DATASET RECORDS section start

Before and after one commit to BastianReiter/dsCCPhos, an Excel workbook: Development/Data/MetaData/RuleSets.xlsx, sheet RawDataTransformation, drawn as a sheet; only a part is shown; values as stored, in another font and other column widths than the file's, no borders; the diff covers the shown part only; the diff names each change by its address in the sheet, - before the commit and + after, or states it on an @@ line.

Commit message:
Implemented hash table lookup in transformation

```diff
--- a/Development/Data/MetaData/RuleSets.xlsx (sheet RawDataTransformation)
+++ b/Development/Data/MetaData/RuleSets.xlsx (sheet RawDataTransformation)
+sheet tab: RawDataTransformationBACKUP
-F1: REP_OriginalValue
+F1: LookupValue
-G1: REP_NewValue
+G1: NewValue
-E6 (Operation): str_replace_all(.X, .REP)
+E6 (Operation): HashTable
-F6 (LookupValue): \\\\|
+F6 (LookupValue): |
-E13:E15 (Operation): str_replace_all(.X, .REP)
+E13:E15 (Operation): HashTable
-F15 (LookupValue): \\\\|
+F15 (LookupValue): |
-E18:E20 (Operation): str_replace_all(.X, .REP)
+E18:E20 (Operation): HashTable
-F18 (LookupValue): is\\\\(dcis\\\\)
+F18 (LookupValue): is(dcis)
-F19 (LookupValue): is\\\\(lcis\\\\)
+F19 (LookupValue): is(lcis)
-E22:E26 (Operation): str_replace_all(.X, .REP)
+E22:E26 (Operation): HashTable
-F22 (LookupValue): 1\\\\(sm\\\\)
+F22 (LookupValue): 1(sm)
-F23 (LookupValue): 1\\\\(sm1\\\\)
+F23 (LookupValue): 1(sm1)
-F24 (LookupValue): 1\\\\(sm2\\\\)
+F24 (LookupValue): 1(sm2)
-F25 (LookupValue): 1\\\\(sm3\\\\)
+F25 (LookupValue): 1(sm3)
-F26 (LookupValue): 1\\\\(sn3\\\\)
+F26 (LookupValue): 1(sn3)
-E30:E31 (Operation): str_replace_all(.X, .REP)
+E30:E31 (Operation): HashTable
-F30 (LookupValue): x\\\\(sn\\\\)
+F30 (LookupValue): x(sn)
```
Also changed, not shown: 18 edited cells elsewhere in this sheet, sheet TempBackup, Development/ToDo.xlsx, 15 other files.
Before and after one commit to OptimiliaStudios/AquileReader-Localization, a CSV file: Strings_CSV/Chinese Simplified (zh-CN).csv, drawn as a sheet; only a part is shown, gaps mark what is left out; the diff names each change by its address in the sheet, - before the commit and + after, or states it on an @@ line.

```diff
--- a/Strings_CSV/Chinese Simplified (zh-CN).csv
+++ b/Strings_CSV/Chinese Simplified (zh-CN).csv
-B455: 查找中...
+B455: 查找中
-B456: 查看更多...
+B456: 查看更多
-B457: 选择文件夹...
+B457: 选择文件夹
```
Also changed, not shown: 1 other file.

DATASET RECORDS section end

EXERCISE OBJECTIVE — In the answer, every line above should be retyped exactly.

OUTPUT FOR THIS EXERCISE —
Before and after one commit to BastianReiter/dsCCPhos, an Excel workbook: Development/Data/MetaData/RuleSets.xlsx, sheet RawDataTransformation, drawn as a sheet; only a part is shown; values as stored, in another font and other column widths than the file's, no borders; the diff covers the shown part only; the diff names each change by its address in the sheet, - before the commit and + after, or states it on an @@ line.

Commit message:
Implemented hash table lookup in transformation

```diff
--- a/Development/Data/MetaData/RuleSets.xlsx (sheet RawDataTransformation)
+++ b/Development/Data/MetaData/RuleSets.xlsx (sheet RawDataTransformation)
+sheet tab: RawDataTransformationBACKUP
-F1: REP_OriginalValue
+F1: LookupValue
-G1: REP_NewValue
+G1: NewValue
-E6 (Operation): str_replace_all(.X, .REP)
+E6 (Operation): HashTable
-F6 (LookupValue): \\\\|
+F6 (LookupValue): |
-E13:E15 (Operation): str_replace_all(.X, .REP)
+E13:E15 (Operation): HashTable
-F15 (LookupValue): \\\\|
+F15 (LookupValue): |
-E18:E20 (Operation): str_replace_all(.X, .REP)
+E18:E20 (Operation): HashTable
-F18 (LookupValue): is\\\\(dcis\\\\)
+F18 (LookupValue): is(dcis)
-F19 (LookupValue): is\\\\(lcis\\\\)
+F19 (LookupValue): is(lcis)
-E22:E26 (Operation): str_replace_all(.X, .REP)
+E22:E26 (Operation): HashTable
-F22 (LookupValue): 1\\\\(sm\\\\)
+F22 (LookupValue): 1(sm)
-F23 (LookupValue): 1\\\\(sm1\\\\)
+F23 (LookupValue): 1(sm1)
-F24 (LookupValue): 1\\\\(sm2\\\\)
+F24 (LookupValue): 1(sm2)
-F25 (LookupValue): 1\\\\(sm3\\\\)
+F25 (LookupValue): 1(sm3)
-F26 (LookupValue): 1\\\\(sn3\\\\)
+F26 (LookupValue): 1(sn3)
-E30:E31 (Operation): str_replace_all(.X, .REP)
+E30:E31 (Operation): HashTable
-F30 (LookupValue): x\\\\(sn\\\\)
+F30 (LookupValue): x(sn)
```
Also changed, not shown: 18 edited cells elsewhere in this sheet, sheet TempBackup, Development/ToDo.xlsx, 15 other files.
Before and after one commit to OptimiliaStudios/AquileReader-Localization, a CSV file: Strings_CSV/Chinese Simplified (zh-CN).csv, drawn as a sheet; only a part is shown, gaps mark what is left out; the diff names each change by its address in the sheet, - before the commit and + after, or states it on an @@ line.

```diff
--- a/Strings_CSV/Chinese Simplified (zh-CN).csv
+++ b/Strings_CSV/Chinese Simplified (zh-CN).csv
-B455: 查找中...
+B455: 查找中
-B456: 查看更多...
+B456: 查看更多
-B457: 选择文件夹...
+B457: 选择文件夹
```
Also changed, not shown: 1 other file.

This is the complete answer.